Data to use
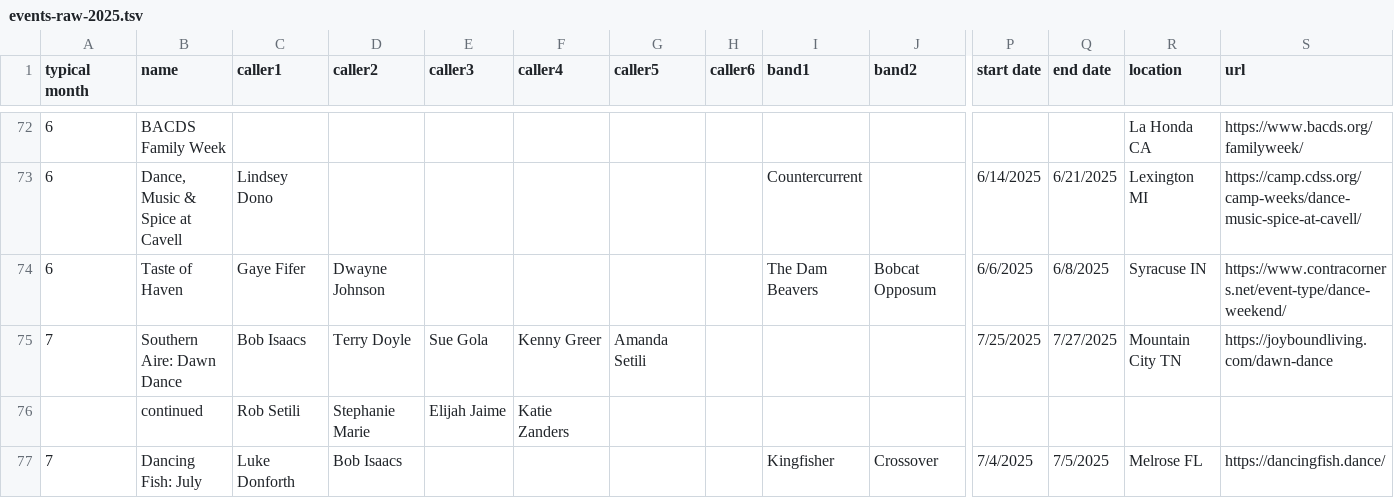
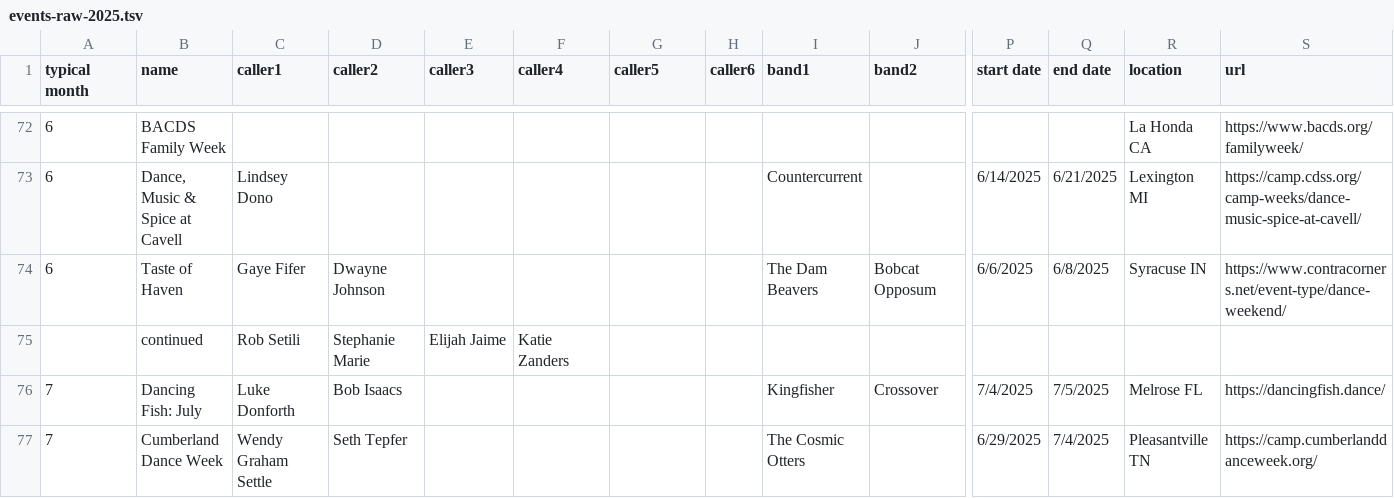
Before and after one commit to jeffkaufman/trycontra, a TSV file: events-raw-2025.tsv, drawn as a sheet; only a part is shown, gaps mark what is left out; the shorter side is filled out with more unchanged rows; rows hold the shown columns only; the diff names each change by its address in the sheet, - before the commit and + after, or states it on an @@ line.

Commit message:
sync with spreadsheet

```diff
--- a/events-raw-2025.tsv
+++ b/events-raw-2025.tsv
-row 75: 7 | Southern Aire: Dawn Dance | Bob Isaacs | Terry Doyle | Sue Gola | Kenny Greer | Amanda Setili |  |  |  | 7/25/2025 | 7/27/2025 | Mountain City TN | https://joyboundliving.com/dawn-dance
```
Also changed, not shown: 1 other file.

Exercise instructions
Go through the records line by line, and copy each line that holds the string "events".

Output of the exercise
Before and after one commit to jeffkaufman/trycontra, a TSV file: events-raw-2025.tsv, drawn as a sheet; only a part is shown, gaps mark what is left out; the shorter side is filled out with more unchanged rows; rows hold the shown columns only; the diff names each change by its address in the sheet, - before the commit and + after, or states it on an @@ line.
--- a/events-raw-2025.tsv
+++ b/events-raw-2025.tsv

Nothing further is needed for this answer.